• **What the task requires**
Once the line containing "Before and after one commit to wuoshiwzm/journalist_contact, an" is found in the entries below, reproduce it and every line after it, stopping at and including the line containing "Also changed, not shown: sheet Sheet1."; reproduce nothing else, and keep each line exact.

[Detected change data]
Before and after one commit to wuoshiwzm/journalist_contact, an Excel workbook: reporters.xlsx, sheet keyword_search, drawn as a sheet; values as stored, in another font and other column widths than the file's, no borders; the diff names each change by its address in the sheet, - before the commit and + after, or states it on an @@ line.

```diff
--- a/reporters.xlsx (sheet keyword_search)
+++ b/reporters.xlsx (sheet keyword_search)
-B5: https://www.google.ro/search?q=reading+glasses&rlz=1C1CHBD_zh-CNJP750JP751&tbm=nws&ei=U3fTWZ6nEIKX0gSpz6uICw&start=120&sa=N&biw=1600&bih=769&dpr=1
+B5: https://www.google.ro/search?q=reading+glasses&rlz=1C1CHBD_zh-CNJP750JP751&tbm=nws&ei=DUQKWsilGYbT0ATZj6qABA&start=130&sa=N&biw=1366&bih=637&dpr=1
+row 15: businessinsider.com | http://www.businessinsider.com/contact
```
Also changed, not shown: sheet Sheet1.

--

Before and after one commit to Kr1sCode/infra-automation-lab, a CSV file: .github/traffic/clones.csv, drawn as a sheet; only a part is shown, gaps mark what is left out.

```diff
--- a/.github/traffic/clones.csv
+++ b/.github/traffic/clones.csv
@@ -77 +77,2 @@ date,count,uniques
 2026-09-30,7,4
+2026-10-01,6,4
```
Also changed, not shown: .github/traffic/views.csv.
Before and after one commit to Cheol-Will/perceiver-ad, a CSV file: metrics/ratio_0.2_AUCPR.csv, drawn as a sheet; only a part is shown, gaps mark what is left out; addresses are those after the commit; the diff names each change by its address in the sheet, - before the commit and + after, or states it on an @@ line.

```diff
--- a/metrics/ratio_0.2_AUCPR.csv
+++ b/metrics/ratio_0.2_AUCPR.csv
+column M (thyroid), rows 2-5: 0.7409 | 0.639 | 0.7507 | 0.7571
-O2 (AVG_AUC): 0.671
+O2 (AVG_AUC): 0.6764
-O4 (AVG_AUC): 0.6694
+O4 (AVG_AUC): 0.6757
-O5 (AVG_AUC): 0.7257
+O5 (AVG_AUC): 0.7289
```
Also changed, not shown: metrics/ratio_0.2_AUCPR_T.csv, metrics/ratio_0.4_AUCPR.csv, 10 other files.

• **Output of the task**
Before and after one commit to wuoshiwzm/journalist_contact, an Excel workbook: reporters.xlsx, sheet keyword_search, drawn as a sheet; values as stored, in another font and other column widths than the file's, no borders; the diff names each change by its address in the sheet, - before the commit and + after, or states it on an @@ line.

```diff
--- a/reporters.xlsx (sheet keyword_search)
+++ b/reporters.xlsx (sheet keyword_search)
-B5: https://www.google.ro/search?q=reading+glasses&rlz=1C1CHBD_zh-CNJP750JP751&tbm=nws&ei=U3fTWZ6nEIKX0gSpz6uICw&start=120&sa=N&biw=1600&bih=769&dpr=1
+B5: https://www.google.ro/search?q=reading+glasses&rlz=1C1CHBD_zh-CNJP750JP751&tbm=nws&ei=DUQKWsilGYbT0ATZj6qABA&start=130&sa=N&biw=1366&bih=637&dpr=1
+row 15: businessinsider.com | http://www.businessinsider.com/contact
```
Also changed, not shown: sheet Sheet1.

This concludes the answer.